FAQS

What is the Chain of Responsibility (or CoR)?

It is a phrase used in the Australian supply chain, used when referring to trucking safety. Chain of Responsibility is also known as CoR and was brought about with the commencement of the Heavy Vehicle National Law, also known as the HVNL.

At what point does the Heavy Vehicle National Law (or HVNL) impact my business?

If you have a truck working within your business, whether you own it or not, or the driver works for you or not and that vehicle can at anytime weigh over 4.5 tonne, even if it never has or will exceed 4.5 tonne, then the Heavy Vehicle National Law (or HVNL) applies to you. The only exception is fatigue related legislation within the Heavy Vehicle National Law (or HVNL), where the truck must be capable of carrying 12 tonnes or more at any time.

What changes are being made regarding the Heavy Vehicle National Law (or HVNL)?

In 2018 Qld parliament passed legislation that enacted a revised HVNL, mostly known as legislation ensuring Chain of Responsibility. The main changes were moving the focus from a shared responsibility to a prime duty model, like WHS legislation. This is significant as people who have trucks in their business, whether they own or pay for them directly or not, now have a prime duty of care to ensure those trucks are safe on our roads.

Should workers in the supply chain be trained in the chain of responsibility (or CoR) laws?

The short answer is yes, unequivocally.
Although there is no direct element within the legislation to ensure you train your staff in Chain of Responsibility, it is deemed to be a wise move to ensure those in your chain, understand their responsibilities and perform their tasks diligently to ensure their actions or inactions do not cause a transport safety breach.

Is there a restriction of hours that a truck can be used for?

Yes and no. Drivers have a capacity of hours that they can legally drive for, although multiple drivers can use the truck. The restrictions around drivers vary, depending on the type of rules a driver is working to.

Is a truck restricted as to the amount of weight it can carry?

Yes, and although it may be designed to carry a specific weight, it may be far less depending on the maximum legal road limit the truck is driving on or intending to drive on.

Do I have to comply with the authorities if they come knocking and demand answers?

While you may be subpoenaed to provide documents or evidence, you should seek legal advice before handing over any materials. It is suggested that you refrain from making any formal comment or admitting any liability before seeking formal legal advice.

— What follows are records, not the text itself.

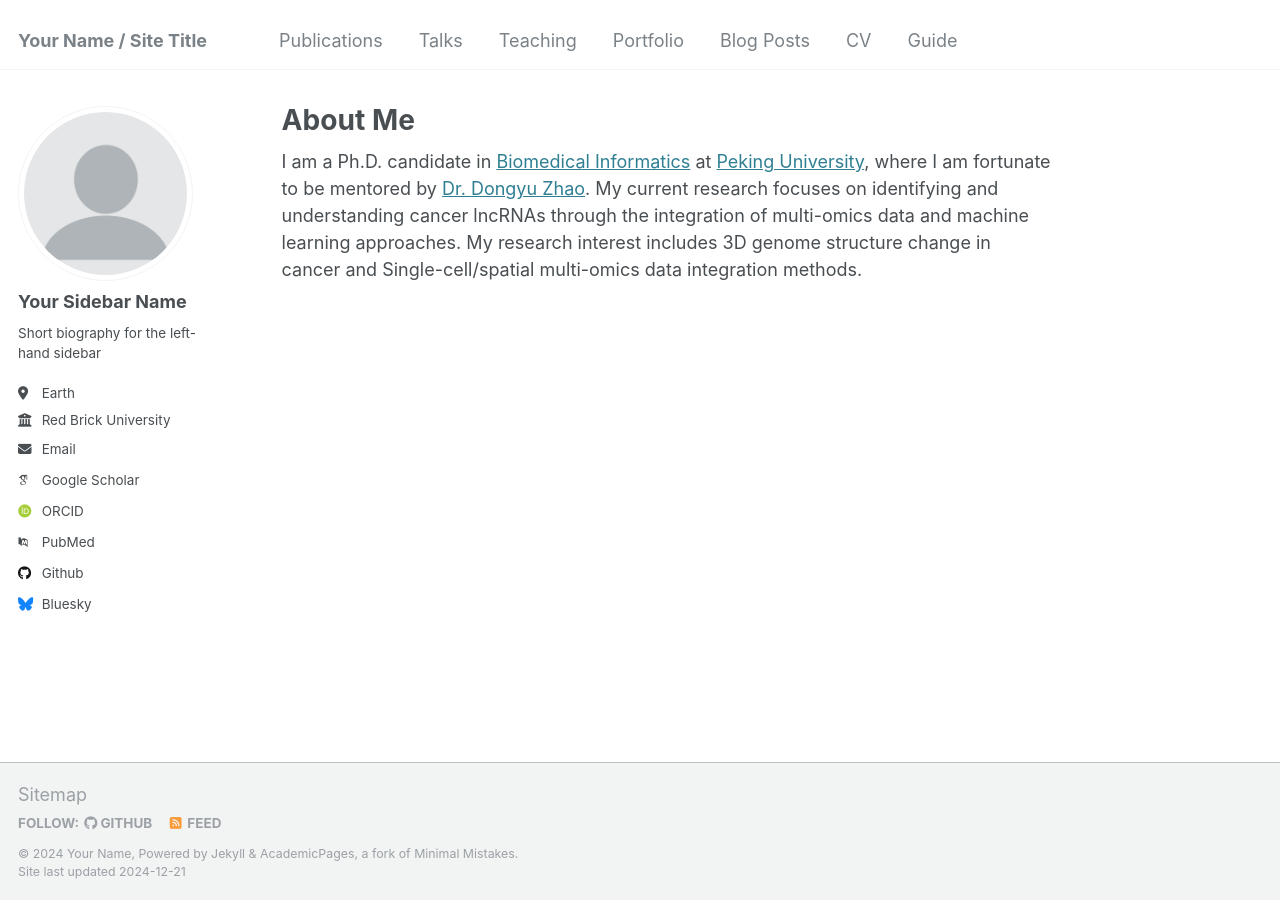
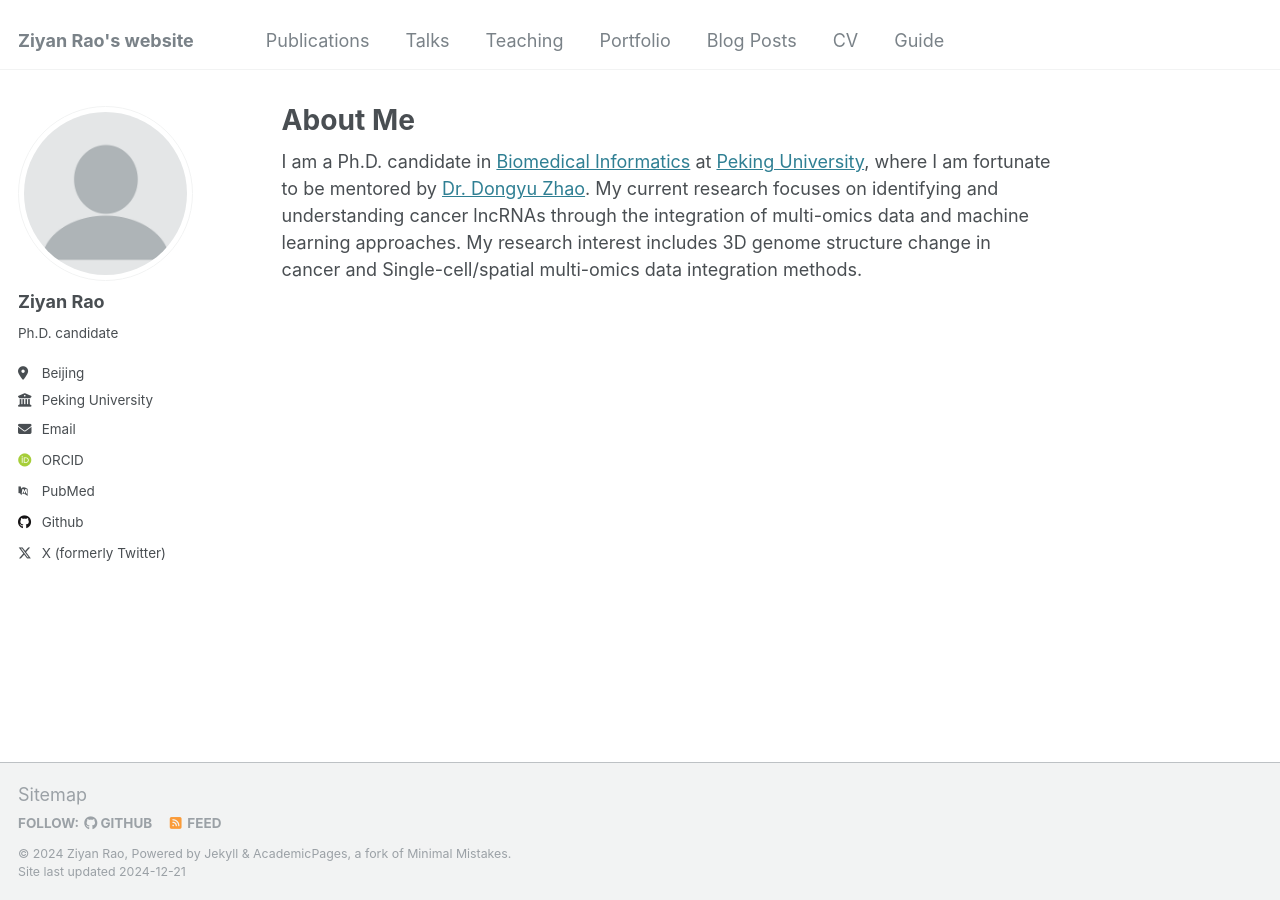
Before and after one commit to starrzy/starrzy.github.io, a Jekyll site: the page built from _pages/about.md, in a window 1280 px wide. Built offline with Jekyll 4.4.1, drawn with Linux system fonts in a browser that asks for light colours; some web fonts are replaced.

Commit message:
Update _config.yml

```diff
--- a/_config.yml
+++ b/_config.yml
@@ -8,13 +8,13 @@
 
 # Basic Site Settings
 locale                   : "en-US"
-title                    : "Your Name / Site Title"
+title                    : "Ziyan Rao's website"
 title_separator          : "-"
-name                     : &name "Your Name"
+name                     : &name "Ziyan Rao"
 description              : &description "personal description"
-url                      : https://academicpages.github.io # the base hostname & protocol for your site e.g. "https://[your GitHub username].github.io"
+url                      : https://starrzy.github.io # the base hostname & protocol for your site e.g. "https://[your GitHub username].github.io"
 baseurl                  : "" # the subpath of your site, e.g. "/blog"
-repository               : "academicpages/academicpages.github.io"
+repository               : "starrzy/starrzy.github.io"
 
 # Site Author - The following control what appear as part of the author content on the side bar.
 #               If a field is blank the icon and link will not appear, otherwise it will be shown.
@@ -22,21 +22,21 @@ repository               : "academicpages/academicpages.github.io"
 author:
   # Biographic information
   avatar           : "profile.png"
-  name             : "Your Sidebar Name"
+  name             : "Ziyan Rao"
   pronouns         : # example: "she/her"
-  bio              : "Short biography for the left-hand sidebar"
-  location         : "Earth"
-  employer         : "Red Brick University"
+  bio              : "Ph.D. candidate"
+  location         : "Beijing"
+  employer         : "Peking University"
   uri              : # URL
-  email            : "none@example.org"
+  email            : "raoziyan@pku.edu.cn"
 
   # Academic websites
   arxiv            : # URL - Update with the correct link to your profile
-  googlescholar    : "https://scholar.google.com/citations?user=PS_CX0AAAAAJ"
+  googlescholar    : #"https://scholar.google.com/citations?user=PS_CX0AAAAAJ"
   impactstory      : # URL
-  orcid            : "http://orcid.org/yourorcidurl"
+  orcid            : "http://orcid.org/0000-0002-9961-2036"
   semantic         : # URL
-  pubmed           : "https://www.ncbi.nlm.nih.gov/pubmed/?term=john+snow"
+  pubmed           : "https://www.ncbi.nlm.nih.gov/pubmed/?term=Ziyan+Rao"
   researchgate     : # URL
   scopus           : # URL
 
@@ -44,12 +44,12 @@ author:
   bitbucket        : # Username - Update with your username on the site
   codepen          : # Username
   dribbble         : # Username
-  github           : "academicpages"
+  github           : "starrzy"
   kaggle           : # Username
   stackoverflow    : # User number or user number and name (i.e., use "1" or "1/jeff-atwood")
 
   # Social media
-  bluesky          : "bsky.app" # Replace this with you Bluesky username
+  bluesky          : #"bsky.app" # Replace this with you Bluesky username
   facebook         : # Username
   flickr           : # Username
   foursquare       : # Username
@@ -66,7 +66,7 @@ author:
   steam            : # Username
   telegram         : # URL
   tumblr           : # Username
-  twitter          : # Username for X / Twitter
+  twitter          : "rao_ziyan82749" # Username for X / Twitter
   vine             : # Username
   weibo            : # Username
   wikipedia        : # Username
```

You are not legally compelled to answer any question from any authority at any time.

We have heaps of procedures in our workplace, but we don’t document them, where does that leave us?

While it’s great that you have systems in place, especially safety systems, it is best to formalise them by documenting them, reviewing them and updating them when required. Although any safety procedure is commendable, it will carry much more weight in court should you have to prove you have been trying to do the right thing in your workplace.

Does our business have to determine, and document time spent on site by a driver?

It is recommended you do so, to reduce the possibility of a fatigue breach. If you can provide the driver with enough information to correctly plan a trip with breaks at sufficient intervals, considering correct drive time and work time required, it is less likely fatigue will become a risk.

Is signing a fitness to driver document enough to ensure a driver is fit for work?

No. A regime of ongoing driver assessment and daily checks based on visual queues that may suggest a problem(s) exist, should be the basis of all safety systems in the workplace with a transport task. A safety system should be an active system with people trained appropriately, to be able to assess ongoing elements within a business, which includes a transport task to ensure that safety remains a priority. It is further recommended that drivers are required to undergo drug and alcohol testing at client sites, to ensure that due diligence is being undertaken where possible and the driver is also exposed to random testing at any time or place.

Do I need to make sure that those carrying our goods or delivering our products are compliant in the chain?

Absolutely and in fact, it is deemed your duty with the Heavy Vehicle National Law (or HVNL). You should be engaging in formal and informal discussions with your vendors often, ensuring their compliance through audits, providing show cause notices for poor safety performances and suspending contracts or terminating contracts for poor ongoing safety performance.

As CEO I sit on a board of directors and run the business I work for afar, am I responsible for breaches in Chain of Responsibility (or CoR)?

Yes, and you are probably considered the most responsible in all the parties listed in the chain, within the HVNL. Also, regarding your position, as an executive of the business, you are also party to the executive liability provisions. This means that you are ultimately responsible and accountable for compliance at the coal face, by ensuring that middle management is performing due diligence and ensuring contractors are not given prohibited requests. The bill that enforces this element is also independent, meaning that it will not take a breach for an investigation to potentially ensue. So even if nothing has gone wrong, if your business by the actions or inaction’s of its workforce is putting anyone who drivers a heavy vehicle at risk, you can be prosecuted directly.